Older Windows versions can also be infected. You need to know what version of Windows you are running to get the proper patch — an add-on piece of computer code to upgrade and improve software, in this case the Windows operating system. Microsoft's website tells you where to look to verify what version you have. For Windows 10 users, they simply go to the Start button, type in "About Your PC" and select that, then look under PC for the version, edition and system type (32-bit or 64-bit version).
If you have automatic updates enabled on your computer, you will have gotten the patch in March. It not, you can go to the Microsoft website and find the proper patch to download. Once it’s downloaded, the update file will walk you through the install process.
Don't use pirated software
One reason many security researchers think eastern Europe and Asia may have been hit harder than other areas is because there's a higher incidence of the use of pirated (i.e. unofficial, non-registered) software in those regions. If you're not running a legal, official copy of Windows you can't register it, which means Microsoft can't send you updates about security patches. Free software can end up costing you a lot.
The WannaCry ransomware appears to only attack unpatched computers running Windows. But this doesn’t mean those whose computers run on Apple or Linux code should feel smug. They, too, should regularly update with software patches as they’re issued.
If you’re not on a work network that already has security, consider installing some form of security program on your computer.
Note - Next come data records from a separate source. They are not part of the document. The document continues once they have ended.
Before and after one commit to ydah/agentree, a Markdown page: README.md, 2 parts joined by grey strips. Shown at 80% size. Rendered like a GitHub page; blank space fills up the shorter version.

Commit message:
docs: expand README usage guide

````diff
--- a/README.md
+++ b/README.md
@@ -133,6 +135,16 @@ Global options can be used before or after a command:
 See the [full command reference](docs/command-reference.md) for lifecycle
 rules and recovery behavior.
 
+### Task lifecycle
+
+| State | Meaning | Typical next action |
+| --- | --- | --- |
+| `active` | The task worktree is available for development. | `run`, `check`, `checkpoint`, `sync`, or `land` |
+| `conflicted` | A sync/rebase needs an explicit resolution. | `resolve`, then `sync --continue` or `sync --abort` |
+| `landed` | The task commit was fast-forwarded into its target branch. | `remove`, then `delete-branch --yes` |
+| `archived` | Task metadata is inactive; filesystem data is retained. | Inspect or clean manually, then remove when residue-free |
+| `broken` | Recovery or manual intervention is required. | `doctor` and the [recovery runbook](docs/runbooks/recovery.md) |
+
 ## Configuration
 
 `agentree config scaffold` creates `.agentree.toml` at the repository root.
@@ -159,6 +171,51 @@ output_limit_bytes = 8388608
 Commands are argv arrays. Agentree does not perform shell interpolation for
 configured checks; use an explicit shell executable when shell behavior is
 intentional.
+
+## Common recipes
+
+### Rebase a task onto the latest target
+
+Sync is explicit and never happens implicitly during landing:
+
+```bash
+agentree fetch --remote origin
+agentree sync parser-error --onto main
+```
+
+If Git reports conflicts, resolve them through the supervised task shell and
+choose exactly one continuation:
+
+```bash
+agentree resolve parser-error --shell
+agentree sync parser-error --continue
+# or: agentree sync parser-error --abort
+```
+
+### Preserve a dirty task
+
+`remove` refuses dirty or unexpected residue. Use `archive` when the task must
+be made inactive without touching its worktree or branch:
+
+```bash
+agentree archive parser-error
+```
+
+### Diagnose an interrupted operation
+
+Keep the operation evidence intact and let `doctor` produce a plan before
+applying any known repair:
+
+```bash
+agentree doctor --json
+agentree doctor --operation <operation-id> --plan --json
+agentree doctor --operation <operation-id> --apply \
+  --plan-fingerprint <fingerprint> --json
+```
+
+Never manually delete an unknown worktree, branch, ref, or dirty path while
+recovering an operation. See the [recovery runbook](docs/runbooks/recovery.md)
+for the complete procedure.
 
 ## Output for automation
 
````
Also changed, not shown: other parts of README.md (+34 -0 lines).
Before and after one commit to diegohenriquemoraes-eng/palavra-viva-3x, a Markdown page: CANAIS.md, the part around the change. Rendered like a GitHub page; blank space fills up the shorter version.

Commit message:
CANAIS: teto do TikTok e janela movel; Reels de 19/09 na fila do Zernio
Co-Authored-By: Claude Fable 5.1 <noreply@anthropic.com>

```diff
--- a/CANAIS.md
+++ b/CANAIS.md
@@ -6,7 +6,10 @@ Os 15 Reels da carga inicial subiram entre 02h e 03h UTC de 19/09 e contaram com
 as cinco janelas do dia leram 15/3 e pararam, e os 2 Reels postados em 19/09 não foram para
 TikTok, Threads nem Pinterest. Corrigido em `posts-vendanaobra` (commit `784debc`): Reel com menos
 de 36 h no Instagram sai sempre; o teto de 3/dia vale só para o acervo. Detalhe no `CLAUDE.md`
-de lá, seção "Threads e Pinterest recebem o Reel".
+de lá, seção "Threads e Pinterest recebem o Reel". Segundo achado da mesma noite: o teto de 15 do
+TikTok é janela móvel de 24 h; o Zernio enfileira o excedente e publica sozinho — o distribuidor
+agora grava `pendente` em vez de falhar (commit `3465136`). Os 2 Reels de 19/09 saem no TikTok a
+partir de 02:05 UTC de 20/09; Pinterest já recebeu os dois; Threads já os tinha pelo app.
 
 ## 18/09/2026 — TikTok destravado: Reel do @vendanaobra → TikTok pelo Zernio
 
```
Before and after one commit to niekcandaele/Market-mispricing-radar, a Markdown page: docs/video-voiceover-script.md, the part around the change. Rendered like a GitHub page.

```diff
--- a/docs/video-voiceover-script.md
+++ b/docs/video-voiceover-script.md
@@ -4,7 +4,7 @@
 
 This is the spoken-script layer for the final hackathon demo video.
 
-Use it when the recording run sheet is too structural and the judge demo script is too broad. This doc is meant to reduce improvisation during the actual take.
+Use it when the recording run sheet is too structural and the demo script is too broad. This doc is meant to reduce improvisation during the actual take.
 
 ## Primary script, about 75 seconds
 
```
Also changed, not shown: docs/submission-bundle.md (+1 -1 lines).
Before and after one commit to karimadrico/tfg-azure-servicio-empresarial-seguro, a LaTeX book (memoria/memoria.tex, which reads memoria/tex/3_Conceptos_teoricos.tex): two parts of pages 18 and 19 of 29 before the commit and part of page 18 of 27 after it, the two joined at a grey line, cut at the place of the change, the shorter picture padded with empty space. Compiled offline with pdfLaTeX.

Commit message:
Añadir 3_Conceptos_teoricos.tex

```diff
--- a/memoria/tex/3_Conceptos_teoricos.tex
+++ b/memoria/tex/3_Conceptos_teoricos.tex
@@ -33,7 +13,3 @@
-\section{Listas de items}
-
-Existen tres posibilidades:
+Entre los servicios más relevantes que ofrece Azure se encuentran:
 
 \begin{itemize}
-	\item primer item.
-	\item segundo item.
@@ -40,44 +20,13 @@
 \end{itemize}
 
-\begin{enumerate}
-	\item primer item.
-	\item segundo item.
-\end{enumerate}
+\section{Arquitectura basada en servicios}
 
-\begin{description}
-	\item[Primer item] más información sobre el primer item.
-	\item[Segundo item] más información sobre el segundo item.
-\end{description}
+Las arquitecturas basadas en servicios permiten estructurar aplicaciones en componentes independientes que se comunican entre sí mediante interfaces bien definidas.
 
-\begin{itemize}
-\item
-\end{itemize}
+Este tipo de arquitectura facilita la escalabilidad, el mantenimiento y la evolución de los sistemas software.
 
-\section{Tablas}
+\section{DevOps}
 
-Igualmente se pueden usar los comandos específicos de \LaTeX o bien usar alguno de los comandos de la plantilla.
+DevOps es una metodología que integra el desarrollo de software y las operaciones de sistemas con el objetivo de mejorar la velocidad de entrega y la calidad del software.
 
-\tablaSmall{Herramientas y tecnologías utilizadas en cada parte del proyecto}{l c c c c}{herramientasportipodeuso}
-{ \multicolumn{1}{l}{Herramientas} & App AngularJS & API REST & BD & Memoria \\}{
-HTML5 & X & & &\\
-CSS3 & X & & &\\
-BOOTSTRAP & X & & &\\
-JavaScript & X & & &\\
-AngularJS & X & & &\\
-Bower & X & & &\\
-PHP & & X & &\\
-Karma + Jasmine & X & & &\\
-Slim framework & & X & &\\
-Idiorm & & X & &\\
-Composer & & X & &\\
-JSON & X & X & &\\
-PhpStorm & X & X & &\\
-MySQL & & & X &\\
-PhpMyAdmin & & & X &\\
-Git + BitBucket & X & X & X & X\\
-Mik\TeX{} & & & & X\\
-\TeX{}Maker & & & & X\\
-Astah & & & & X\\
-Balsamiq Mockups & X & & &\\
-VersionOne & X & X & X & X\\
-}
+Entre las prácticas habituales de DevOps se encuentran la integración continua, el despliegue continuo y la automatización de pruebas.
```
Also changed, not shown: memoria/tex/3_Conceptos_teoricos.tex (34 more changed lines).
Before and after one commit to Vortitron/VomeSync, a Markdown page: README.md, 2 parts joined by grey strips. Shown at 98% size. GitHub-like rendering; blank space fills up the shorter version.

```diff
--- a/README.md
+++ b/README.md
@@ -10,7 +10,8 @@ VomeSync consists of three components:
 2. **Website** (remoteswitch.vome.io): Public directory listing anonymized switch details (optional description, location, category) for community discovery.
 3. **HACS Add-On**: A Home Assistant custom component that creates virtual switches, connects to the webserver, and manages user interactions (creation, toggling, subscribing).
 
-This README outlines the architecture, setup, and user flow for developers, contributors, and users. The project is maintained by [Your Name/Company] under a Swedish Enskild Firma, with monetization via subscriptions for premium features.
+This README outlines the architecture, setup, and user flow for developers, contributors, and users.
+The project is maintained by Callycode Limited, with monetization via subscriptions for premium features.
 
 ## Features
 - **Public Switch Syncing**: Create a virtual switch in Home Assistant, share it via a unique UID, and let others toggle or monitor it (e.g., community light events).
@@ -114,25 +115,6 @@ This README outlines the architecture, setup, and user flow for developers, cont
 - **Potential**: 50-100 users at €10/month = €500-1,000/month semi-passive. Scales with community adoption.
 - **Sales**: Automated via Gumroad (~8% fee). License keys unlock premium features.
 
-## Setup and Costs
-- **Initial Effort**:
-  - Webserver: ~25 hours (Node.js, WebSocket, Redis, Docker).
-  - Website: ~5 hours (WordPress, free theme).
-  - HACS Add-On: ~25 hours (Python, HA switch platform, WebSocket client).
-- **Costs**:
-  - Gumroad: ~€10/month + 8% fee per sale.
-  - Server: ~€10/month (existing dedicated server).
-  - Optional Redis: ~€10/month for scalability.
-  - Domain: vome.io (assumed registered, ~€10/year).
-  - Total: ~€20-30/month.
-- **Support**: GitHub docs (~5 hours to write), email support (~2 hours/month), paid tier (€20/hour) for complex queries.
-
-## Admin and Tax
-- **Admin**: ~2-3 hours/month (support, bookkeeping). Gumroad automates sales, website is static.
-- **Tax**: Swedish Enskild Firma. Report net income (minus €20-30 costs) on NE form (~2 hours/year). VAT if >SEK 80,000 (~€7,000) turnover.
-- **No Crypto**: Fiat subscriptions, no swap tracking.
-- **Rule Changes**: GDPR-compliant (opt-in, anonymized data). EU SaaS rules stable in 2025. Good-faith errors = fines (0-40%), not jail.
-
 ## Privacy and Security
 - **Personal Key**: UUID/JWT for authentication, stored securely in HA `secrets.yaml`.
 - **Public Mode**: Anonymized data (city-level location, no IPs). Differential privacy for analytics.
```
There are many possibilities and all provide at least some protection, even if it’s only reminders to be cautious when downloading potentially infected files.
Backup your system fully and on a regular basis. That way even if you’re hit with ransomware you’ve got all your files protected elsewhere. Note this means that the backup can’t be on your computer but should be in the cloud or on an external hard drive.
Don't grumble when your system administrator at work takes the network down periodically to update systems, which usually includes installing new and often critical software patches.
Close up those ports
When you’re using public WiFi networks, make sure you tell your system that you’re on a public network (many will ask if it’s a public or home computer.) That tells your operating system that it’s functioning in a potentially threat-filled environment and it will close off some of its more vulnerable software ports to the outside.